→ **PROBLEM DETAILS**
Would you please reproduce all the entries exactly, leaving the pictures out?

(Saved data entries)
+---+
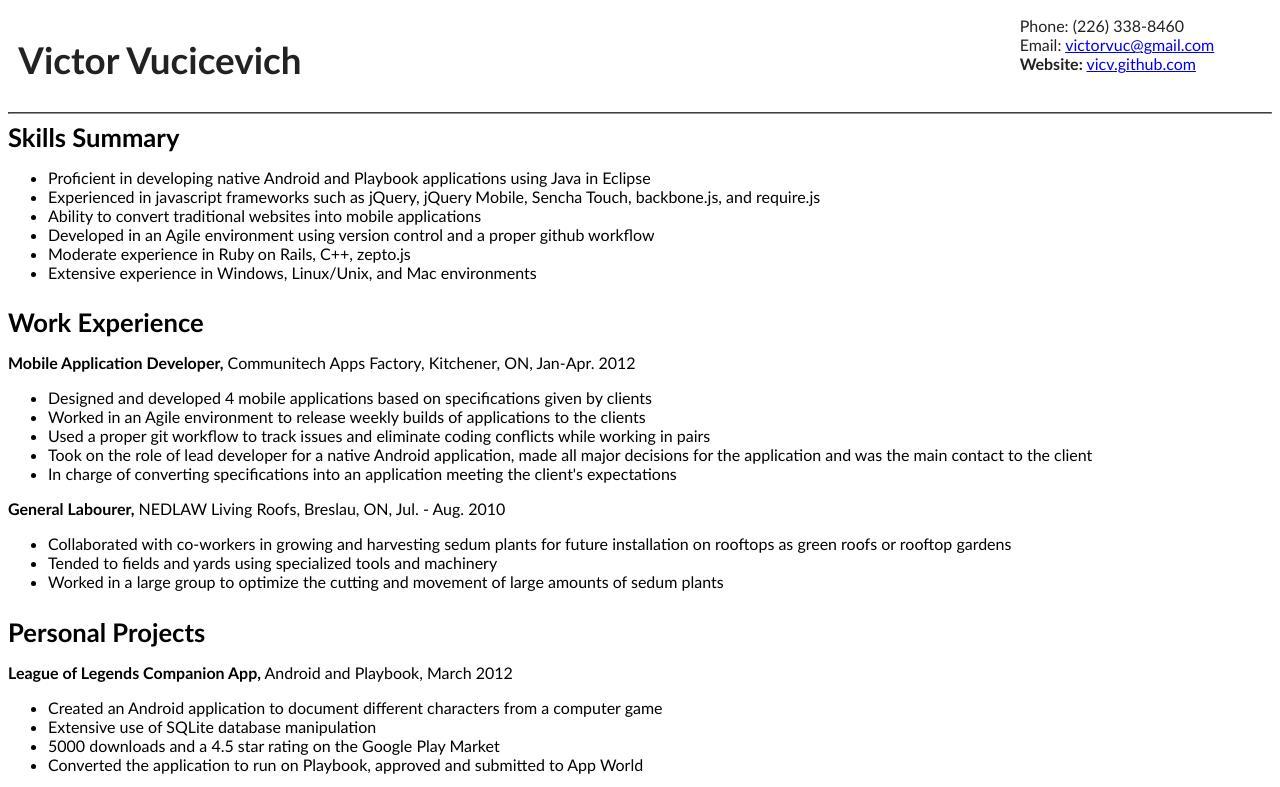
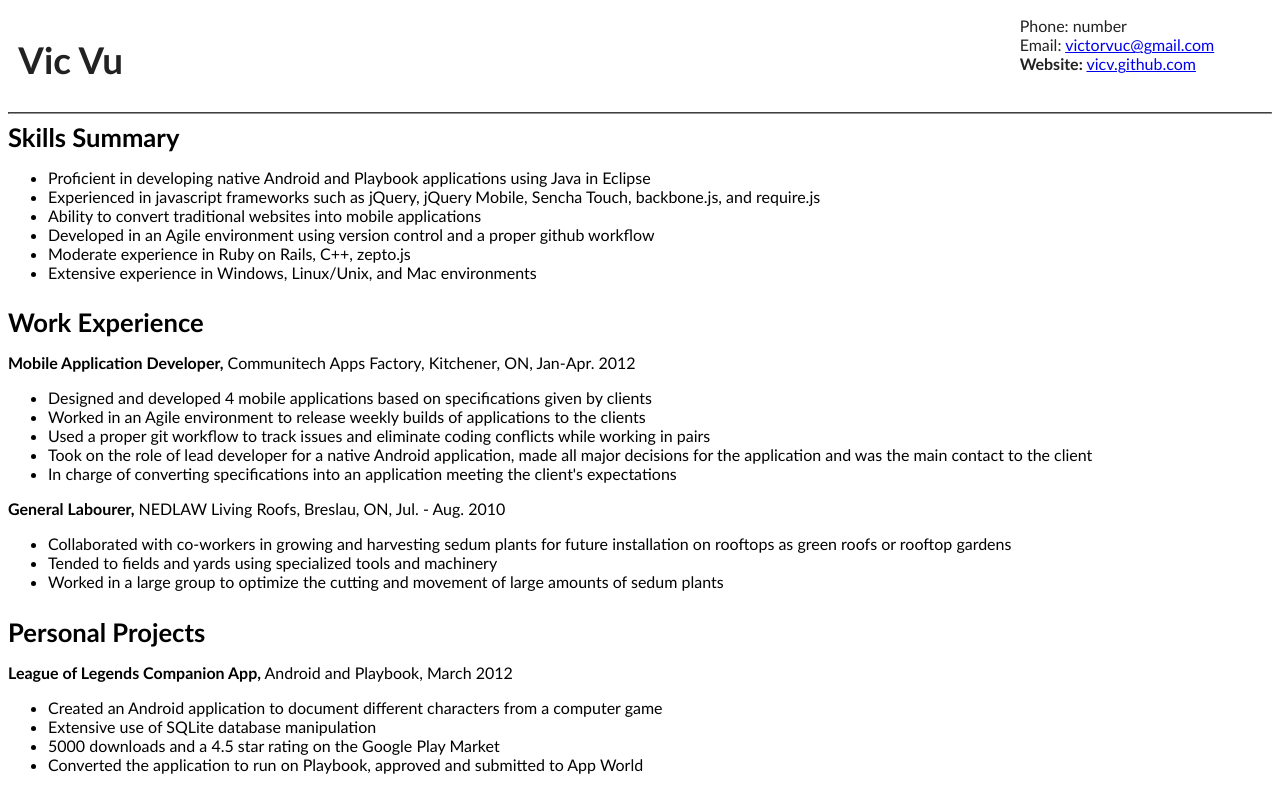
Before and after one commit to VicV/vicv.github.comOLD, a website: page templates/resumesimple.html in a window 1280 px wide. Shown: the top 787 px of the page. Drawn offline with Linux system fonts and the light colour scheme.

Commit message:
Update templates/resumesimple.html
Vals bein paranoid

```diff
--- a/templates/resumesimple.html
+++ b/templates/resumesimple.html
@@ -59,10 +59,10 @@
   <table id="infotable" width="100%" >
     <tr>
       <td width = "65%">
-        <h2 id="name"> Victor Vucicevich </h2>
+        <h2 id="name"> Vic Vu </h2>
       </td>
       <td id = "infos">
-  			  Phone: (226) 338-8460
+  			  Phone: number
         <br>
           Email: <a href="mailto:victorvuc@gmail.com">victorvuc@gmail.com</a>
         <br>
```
+---+
→ **ANSWER FOR THE TASK**
Before and after one commit to VicV/vicv.github.comOLD, a website: page templates/resumesimple.html in a window 1280 px wide. Shown: the top 787 px of the page. Drawn offline with Linux system fonts and the light colour scheme.

Commit message:
Update templates/resumesimple.html
Vals bein paranoid

```diff
--- a/templates/resumesimple.html
+++ b/templates/resumesimple.html
@@ -59,10 +59,10 @@
   <table id="infotable" width="100%" >
     <tr>
       <td width = "65%">
-        <h2 id="name"> Victor Vucicevich </h2>
+        <h2 id="name"> Vic Vu </h2>
       </td>
       <td id = "infos">
-  			  Phone: (226) 338-8460
+  			  Phone: number
         <br>
           Email: <a href="mailto:victorvuc@gmail.com">victorvuc@gmail.com</a>
         <br>
```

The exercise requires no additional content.